▸ Exercise aim
Once the pictures are removed, reproduce what is left of the data below exactly.

[Data excerpts]
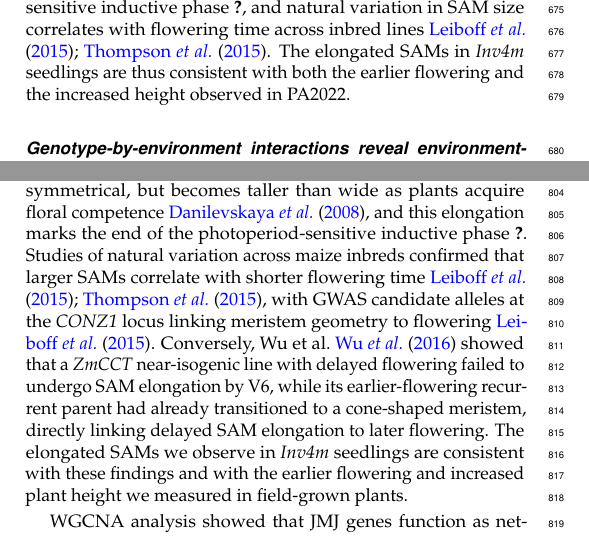
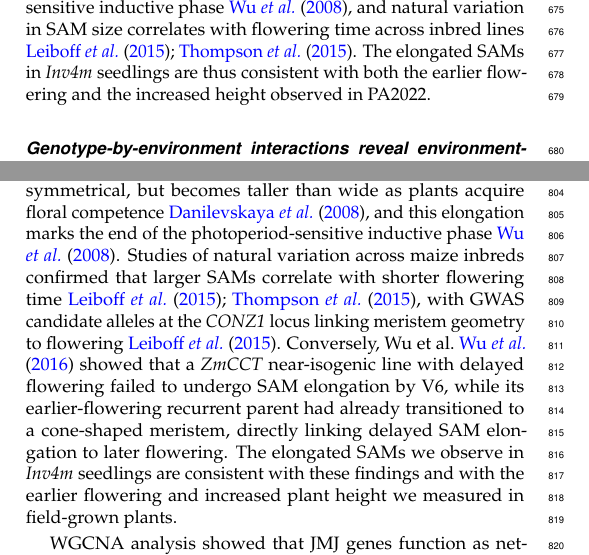
Before and after one commit to sawers-rellan-labs/Inv4m_effects, a LaTeX document (main.tex): two parts of the columns of pages 13 and 14 of 34, joined at a grey line, cut so that both start at the same text. Compiled offline with pdfLaTeX.

Commit message:
overleaf-sync-2026-03-20.

```diff
--- a/main.tex
+++ b/main.tex
@@ -876,7 +876,7 @@ In adapted temperate maize, earlier flowering and shorter stature are positively
 \invfour breaks this correlation: it accelerates flowering while simultaneously increasing plant height, a combination more characteristic of highland landraces than of temperate elite germplasm \cite{eagles1994}.
 Because both flowering determination and stem elongation originate at the shoot apical meristem, we asked whether the field phenotypes had an anatomical correlate at the meristem level.
 SAM measurements from two-week-old seedlings grown in controlled environment chambers showed that \invfour plants have elongated meristems, with a 9\% increase in SAM height ($+9.65 \pm 5.50$ $\mu$m, $p = 0.044$, one-tailed; Fig~\ref{fig:phenotypes}C).
-In maize, SAM elongation marks the acquisition of floral competence \cite{danilevskaya2008} and the end of the photoperiod-sensitive inductive phase \cite{ku2008}, and natural variation in SAM size correlates with flowering time across inbred lines \cite{leiboff2015, thompson2015}.
+In maize, SAM elongation marks the acquisition of floral competence \cite{danilevskaya2008} and the end of the photoperiod-sensitive inductive phase \cite{wu2008}, and natural variation in SAM size correlates with flowering time across inbred lines \cite{leiboff2015, thompson2015}.
 The elongated SAMs in \invfour seedlings are thus consistent with both the earlier flowering and the increased height observed in PA2022.
 
 \subsection*{Genotype-by-environment interactions reveal environment-dependent effects of \invfour}
```
Also changed, not shown: main.tex (2 more changed lines).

▸ Written reply
Before and after one commit to sawers-rellan-labs/Inv4m_effects, a LaTeX document (main.tex): two parts of the columns of pages 13 and 14 of 34, joined at a grey line, cut so that both start at the same text. Compiled offline with pdfLaTeX.

Commit message:
overleaf-sync-2026-03-20.

```diff
--- a/main.tex
+++ b/main.tex
@@ -876,7 +876,7 @@ In adapted temperate maize, earlier flowering and shorter stature are positively
 \invfour breaks this correlation: it accelerates flowering while simultaneously increasing plant height, a combination more characteristic of highland landraces than of temperate elite germplasm \cite{eagles1994}.
 Because both flowering determination and stem elongation originate at the shoot apical meristem, we asked whether the field phenotypes had an anatomical correlate at the meristem level.
 SAM measurements from two-week-old seedlings grown in controlled environment chambers showed that \invfour plants have elongated meristems, with a 9\% increase in SAM height ($+9.65 \pm 5.50$ $\mu$m, $p = 0.044$, one-tailed; Fig~\ref{fig:phenotypes}C).
-In maize, SAM elongation marks the acquisition of floral competence \cite{danilevskaya2008} and the end of the photoperiod-sensitive inductive phase \cite{ku2008}, and natural variation in SAM size correlates with flowering time across inbred lines \cite{leiboff2015, thompson2015}.
+In maize, SAM elongation marks the acquisition of floral competence \cite{danilevskaya2008} and the end of the photoperiod-sensitive inductive phase \cite{wu2008}, and natural variation in SAM size correlates with flowering time across inbred lines \cite{leiboff2015, thompson2015}.
 The elongated SAMs in \invfour seedlings are thus consistent with both the earlier flowering and the increased height observed in PA2022.
 
 \subsection*{Genotype-by-environment interactions reveal environment-dependent effects of \invfour}
```
Also changed, not shown: main.tex (2 more changed lines).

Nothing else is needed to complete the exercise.